● DIRECTIONS: The entries are to be given back verbatim; no picture is to be copied.

(Collected data)
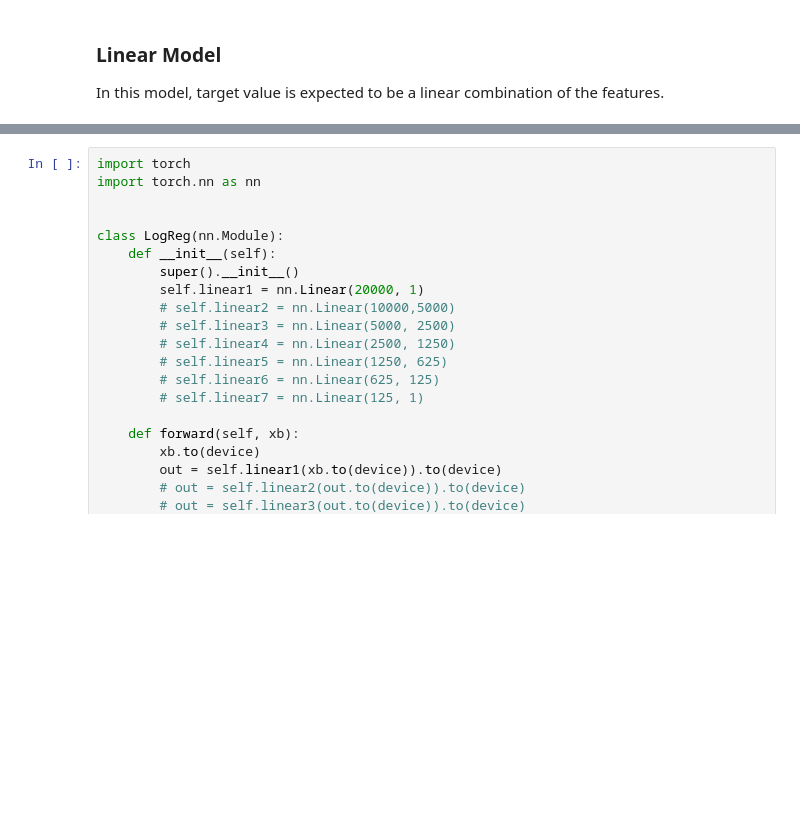
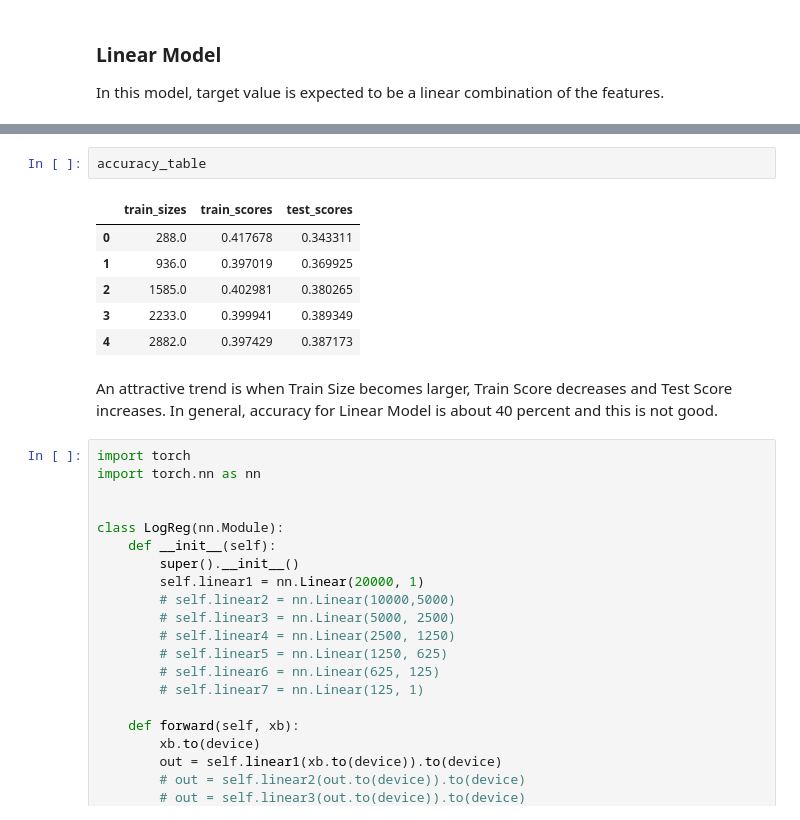
Before and after one commit to fraxea/weather, a Jupyter notebook: report.ipynb, the cells around one changed output, grey strips where cells are left out. Cells and saved outputs as stored; diff of their text form; blank space fills up the shorter version.

```diff
--- a/report.ipynb
+++ b/report.ipynb
@@ -141,3 +111,14 @@ pd.DataFrame(linear_reg.coef_[0], columns=FEATURES, index=["Coefficients"])
+# %%
+accuracy_table
+# %% [output]
+|  | train_sizes | train_scores | test_scores |
+| 0 | 288.0 | 0.417678 | 0.343311 |
+| 1 | 936.0 | 0.397019 | 0.369925 |
+| 2 | 1585.0 | 0.402981 | 0.380265 |
+| 3 | 2233.0 | 0.399941 | 0.389349 |
+| 4 | 2882.0 | 0.397429 | 0.387173 |
+# %% [markdown]
+An attractive trend is when Train Size becomes larger, Train Score decreases and Test Score increases. In general, accuracy for Linear Model is about 40 percent and this is not good.
 # %%
 import torch
 import torch.nn as nn
```
Also changed, not shown: parts of 12 cells of this notebook, 1 other file.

● ANSWER BOX:
Before and after one commit to fraxea/weather, a Jupyter notebook: report.ipynb, the cells around one changed output, grey strips where cells are left out. Cells and saved outputs as stored; diff of their text form; blank space fills up the shorter version.

```diff
--- a/report.ipynb
+++ b/report.ipynb
@@ -141,3 +111,14 @@ pd.DataFrame(linear_reg.coef_[0], columns=FEATURES, index=["Coefficients"])
+# %%
+accuracy_table
+# %% [output]
+|  | train_sizes | train_scores | test_scores |
+| 0 | 288.0 | 0.417678 | 0.343311 |
+| 1 | 936.0 | 0.397019 | 0.369925 |
+| 2 | 1585.0 | 0.402981 | 0.380265 |
+| 3 | 2233.0 | 0.399941 | 0.389349 |
+| 4 | 2882.0 | 0.397429 | 0.387173 |
+# %% [markdown]
+An attractive trend is when Train Size becomes larger, Train Score decreases and Test Score increases. In general, accuracy for Linear Model is about 40 percent and this is not good.
 # %%
 import torch
 import torch.nn as nn
```
Also changed, not shown: parts of 12 cells of this notebook, 1 other file.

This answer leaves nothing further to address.